And organizations in turn can see and hear everything that is being said about them and being done to them.
The days of one-way communication ended a long time ago. We all have talked for years about conversations, instead of one-way messaging. Listening to the marketplace is the entry cost of doing business today. And yet there are brands that still believe you can play by the old rules. Create a message and the consumer will listen and act. That simply is not true anymore.
On the other hand, some organizations have swung the pendulum all the way to the other end of the spectrum. They only listen to the consumers and are allowing them to drive their reputation in whatever direction they see fit. This may almost be worse than staying stuck in the old ways. Turning control of your reputation over to others results in your organization either standing for too many things or simply standing for nothing.
So how are CEO’s and their leadership teams to act when it comes to public communications in this environment? The answer is simple. There is no option today other than to speak nothing but the truth.

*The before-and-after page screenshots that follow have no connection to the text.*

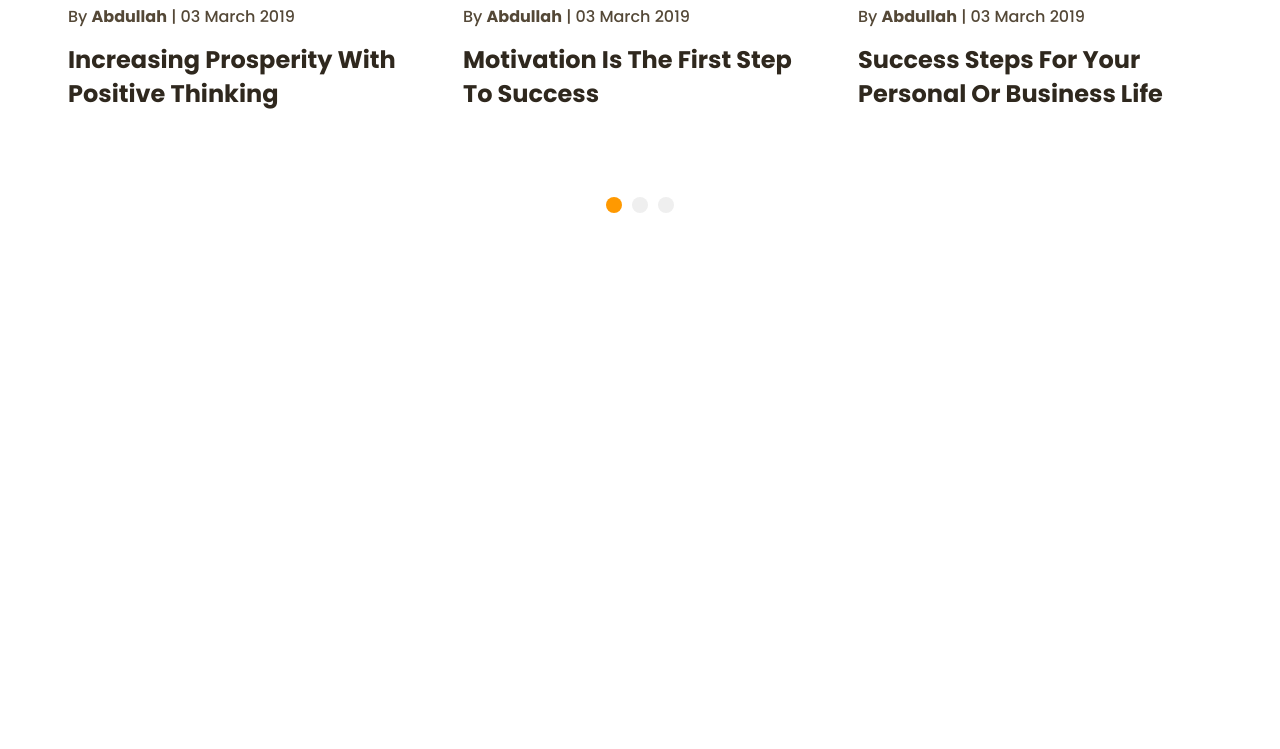
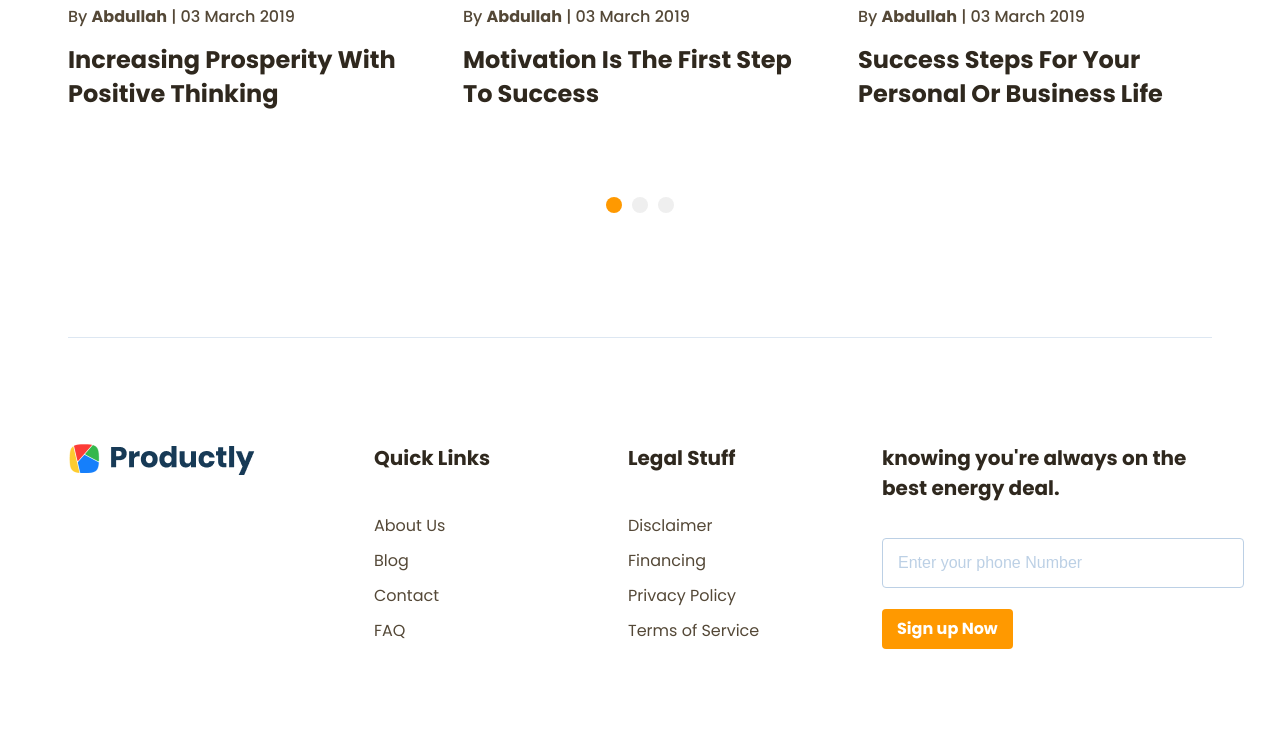
Before and after one commit to breaking16/product, a plain HTML site: page index.html in a window 1280 px wide. Shown: the part 4736-5485 px from the top of the page. Before the commit the page ends 5073 px from the top, so only its background shows below. Drawn offline with nearby package versions, Linux system fonts and the light colour scheme.

Commit message:
3half 3paarty

```diff
--- a/css/style.css
+++ b/css/style.css
@@ -480,3 +480,65 @@ button {
 .slick-dots .slick-active button {
   background-color: rgb(255, 153, 0);
 }
+
+/***************************************/
+
+.footer__inner {
+  padding: 105px 0 100px;
+  border-top: 1px solid rgba(188, 208, 229, 0.5);
+  display: flex;
+  justify-content: space-between;
+}
+
+.footer__menu {
+  width: 135px;
+}
+
+.footer__menu-title,
+.footer__form-text {
+  color: rgb(47, 40, 30);
+  font-size: 20px;
+  font-weight: 700;
+  line-height: 30px;
+  margin-bottom: 35px;
+}
+
+.footer__list {
+  list-style: none;
+}
+
+.footer__menu-link {
+  color: rgb(84, 72, 55);
+  font-size: 16px;
+  font-weight: 400;
+  line-height: 35px;
+  text-decoration: none;
+}
+
+.footer__form {
+  width: 330px;
+}
+
+.footer__form-input {
+  border: 1px solid rgb(188, 208, 229);
+  height: 48px;
+  padding: 0 15px;
+  border-radius: 4px;
+  width: 100%;
+  margin-bottom: 21px;
+  display: inline-block;
+}
+
+.footer__form-input::placeholder {
+  color: rgb(188, 208, 229);
+  font-size: 16px;
+  line-height: 28;
+}
+
+.footer__form-btn {
+  background-color: rgb(255, 153, 0);
+  border-radius: 4px;
+  color: rgb(255, 255, 255);
+  padding: 8px 15px;
+  border: none;
+}
--- a/index.html
+++ b/index.html
@@ -337,6 +337,75 @@
     </div>
   </section>
 
+  <footer class="footer">
+    <div class="container">
+      <div class="footer__inner">
+        <a class="logo" href="#">
+          <img class="logo__img" src="images/logo.png" alt="logo">
+        </a>
+        <div class="footer__menu">
+          <h6 class="footer__menu-title">Quick Links</h6>
+          <ul class="footer__list">
+            <li class="footer__menu-item">
+              <a class="footer__menu-link" href="#">
+                About Us
+              </a>
+            </li>
+            <li class="footer__menu-item">
+              <a class="footer__menu-link" href="#">
+                Blog
+              </a>
+            </li>
+            <li class="footer__menu-item">
+              <a class="footer__menu-link" href="#">
+                Contact
+              </a>
+            </li>
+            <li class="footer__menu-item">
+              <a class="footer__menu-link" href="#">
+                FAQ
+              </a>
+            </li>
+          </ul>
+        </div>
+        <div class="footer__menu">
+          <h6 class="footer__menu-title">Legal Stuff</h6>
+          <ul class="footer__list">
+            <li class="footer__menu-item">
+              <a class="footer__menu-link" href="#">
+                Disclaimer
+              </a>
+            </li>
+            <li class="footer__menu-item">
+              <a class="footer__menu-link" href="#">
+                Financing
+              </a>
+            </li>
+            <li class="footer__menu-item">
+              <a class="footer__menu-link" href="#">
+                Privacy Policy
+              </a>
+            </li>
+            <li class="footer__menu-item">
+              <a class="footer__menu-link" href="#">
+                Terms of Service
+              </a>
+            </li>
+          </ul>
+        </div>
+        <form class="footer__form" action="#">
+          <p class="footer__form-text">
+            knowing you're always on the best energy deal.
+          </p>
+          <input class="footer__form-input" type="text" placeholder="Enter your phone Number">
+          <button class="footer__form-btn" type="submit">Sign up Now</button>
+        </form>
+      </div>
+    </div>
+  </footer>
+
+
+
   <script src="https://ajax.googleapis.com/ajax/libs/jquery/3.4.1/jquery.min.js"></script>
   <script src="js/slick.min.js"></script>
   <script src="js/jquery.fancybox.min.js"></script>
```
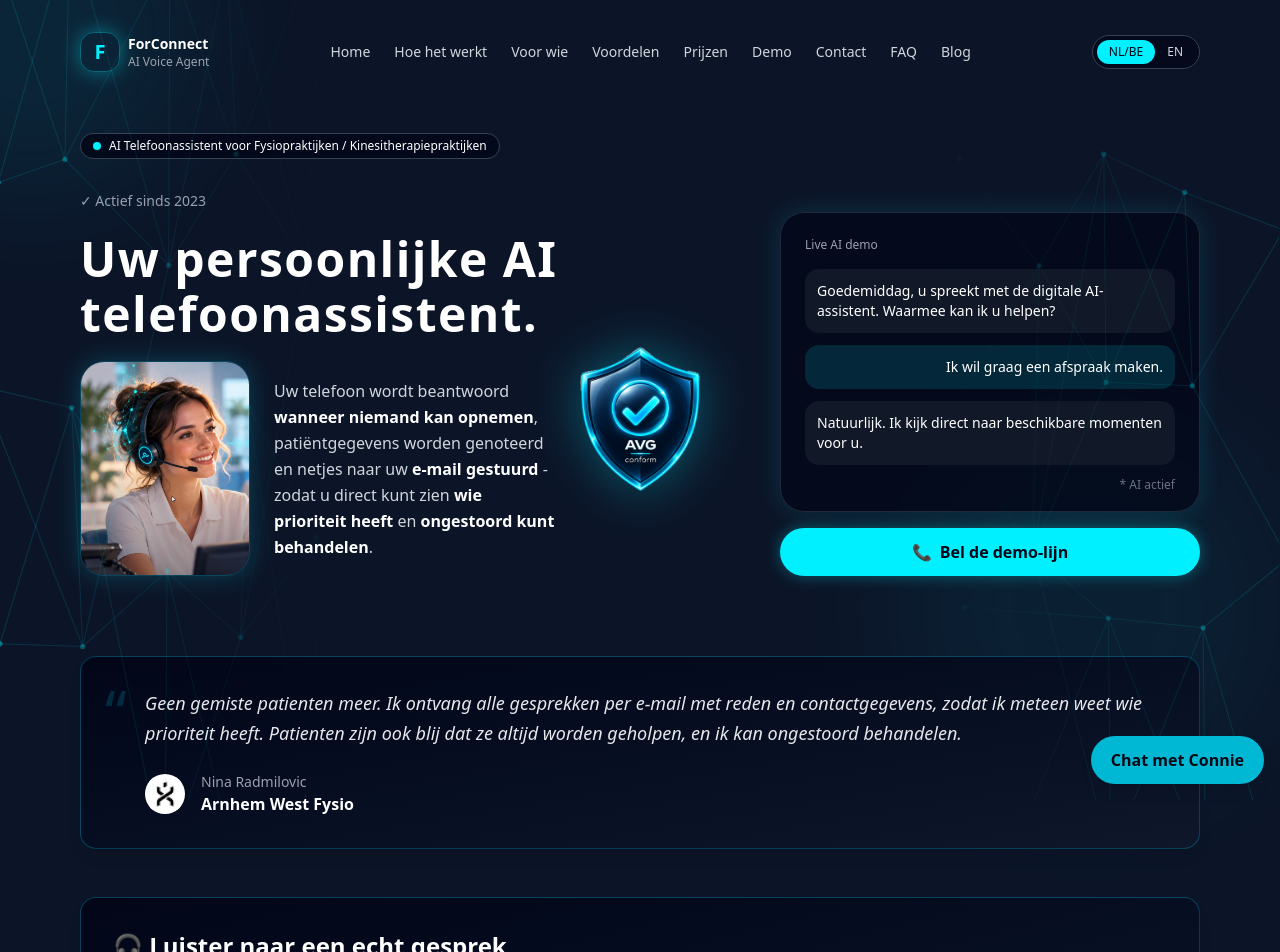
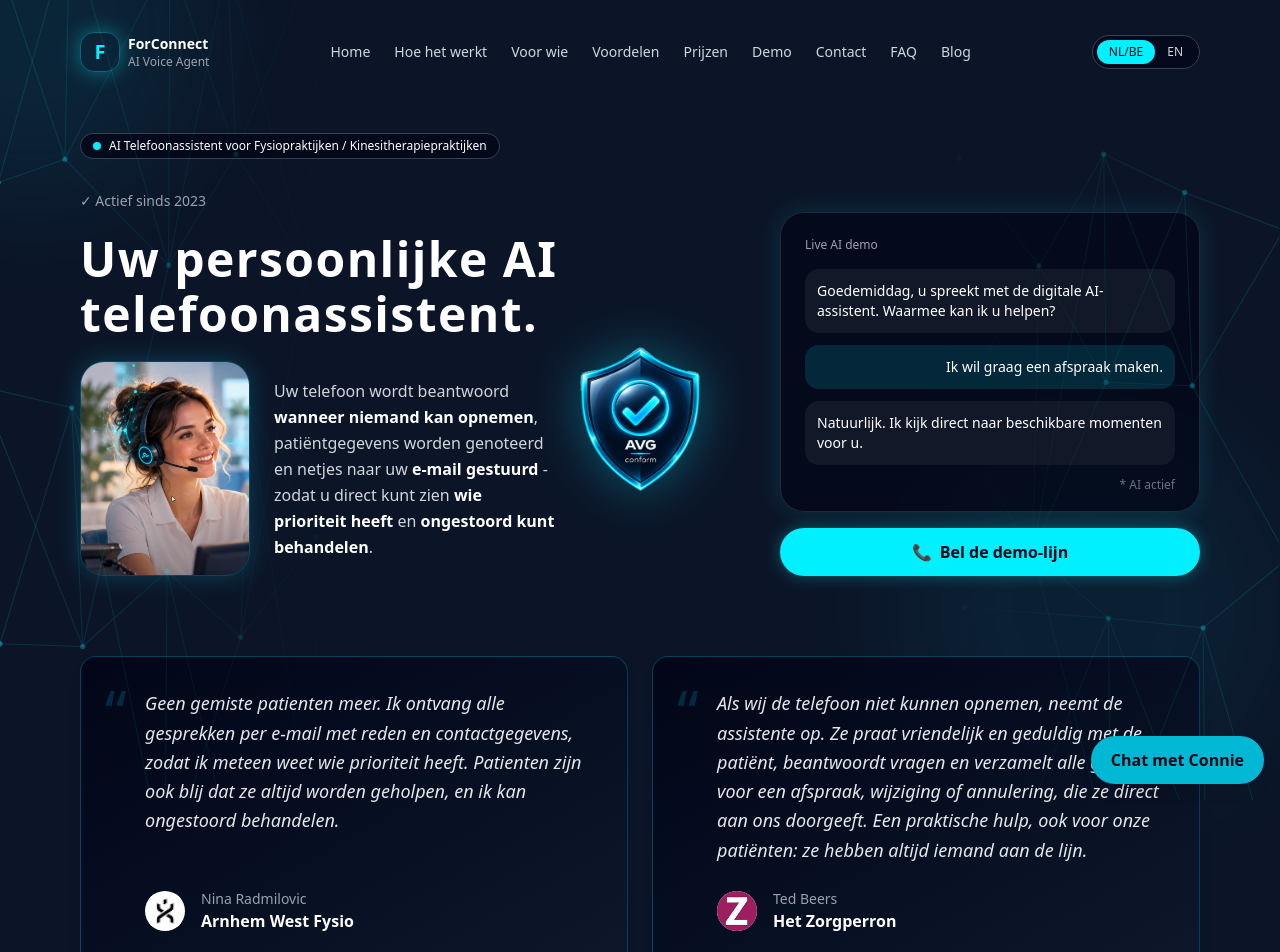
Before and after one commit to ForConnect/forconnect-site, a Next.js app: page / in a window 1280 px wide. Shown: the top 952 px of the page. Built offline with nearby package versions, Linux system fonts and the light colour scheme.

Commit message:
Testimonial Het Zorgperron

```diff
--- a/app/page.tsx
+++ b/app/page.tsx
@@ -281,18 +281,39 @@ export default function HomePage() {
           </div>
         </section>
 
-        <section className="mt-20">
+        <section className="mt-20 grid md:grid-cols-2 gap-6">
           <div className="relative p-8 rounded-2xl border border-cyan-500/30 bg-gradient-to-br from-slate-950 to-slate-900 shadow-lg">
             <div className="absolute top-6 left-6 text-cyan-500/20 text-6xl">&ldquo;</div>
-            <div className="relative pl-8">
+            <div className="relative pl-8 flex h-full flex-col">
               <p className="text-base md:text-lg text-gray-200 leading-relaxed italic mb-6">{lang === 'nl' ? 'Geen gemiste patienten meer. Ik ontvang alle gesprekken per e-mail met reden en contactgegevens, zodat ik meteen weet wie prioriteit heeft. Patienten zijn ook blij dat ze altijd worden geholpen, en ik kan ongestoord behandelen.' : 'No more missed patients. I receive every call by email with reason and contact details, so I immediately know who has priority. Patients are also happy that they are always helped, and I can treat without interruptions.'}</p>
-              <div className="flex items-center gap-4">
+              <div className="mt-auto flex items-center gap-4">
                 <div className="w-10 h-10 rounded-full bg-white flex items-center justify-center overflow-hidden">
                   <img src="/arnhem-west-fysio-logo.png" alt="Arnhem West Fysio" className="w-full h-full object-contain p-1" />
                 </div>
                 <div>
                   <p className="text-sm text-gray-400">Nina Radmilovic</p>
                   <p className="font-semibold text-white">Arnhem West Fysio</p>
+                </div>
+              </div>
+            </div>
+          </div>
+          <div className="relative p-8 rounded-2xl border border-cyan-500/30 bg-gradient-to-br from-slate-950 to-slate-900 shadow-lg">
+            <div className="absolute top-6 left-6 text-cyan-500/20 text-6xl">&ldquo;</div>
+            <div className="relative pl-8 flex h-full flex-col">
+              <p className="text-base md:text-lg text-gray-200 leading-relaxed italic mb-6">{lang === 'nl' ? 'Als wij de telefoon niet kunnen opnemen, neemt de assistente op. Ze praat vriendelijk en geduldig met de patiënt, beantwoordt vragen en verzamelt alle gegevens voor een afspraak, wijziging of annulering, die ze direct aan ons doorgeeft. Een praktische hulp, ook voor onze patiënten: ze hebben altijd iemand aan de lijn.' : 'When we cannot answer the phone, the assistant picks up. She talks to the patient in a friendly and patient way, answers questions and collects all the details for an appointment, change or cancellation, which she passes on to us straight away. A practical help, also for our patients: they always have someone on the line.'}</p>
+              <div className="mt-auto flex items-center gap-4">
+                <div className="relative w-10 h-10 rounded-full bg-white flex items-center justify-center overflow-hidden">
+                  <span className="absolute text-lg font-bold text-[#020617]">Z</span>
+                  <img
+                    src="/zorgperron-logo.png"
+                    alt="Het Zorgperron"
+                    className="relative w-full h-full object-cover"
+                    onError={(e) => { e.currentTarget.style.display = 'none'; }}
+                  />
+                </div>
+                <div>
+                  <p className="text-sm text-gray-400">Ted Beers</p>
+                  <p className="font-semibold text-white">Het Zorgperron</p>
                 </div>
               </div>
             </div>
```
Also changed, not shown: public/zorgperron-logo.png (added).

First of all, the truth is always easier to remember. More importantly, open and honest communication will breed open and honest relationships with all audiences. Great relationships will translate into loyal support both in good times and bad.
Public communications today cannot be boiled down to a sheet of key message points and a list of questions and suggested answers. The marketplace is alive and constantly moving. There is no such thing as an “average consumer” any longer. We don’t simply consume today. Consumers are now “engagers.” They are getting involved and interacting with each other and with companies, nonprofits and other organizations across society in real and meaningful ways.
Successful public communications today must be active, smart and honest. After all, you know what they say; “the truth will set you free.” Organizations that take that to heart will be the winners in the 21st century.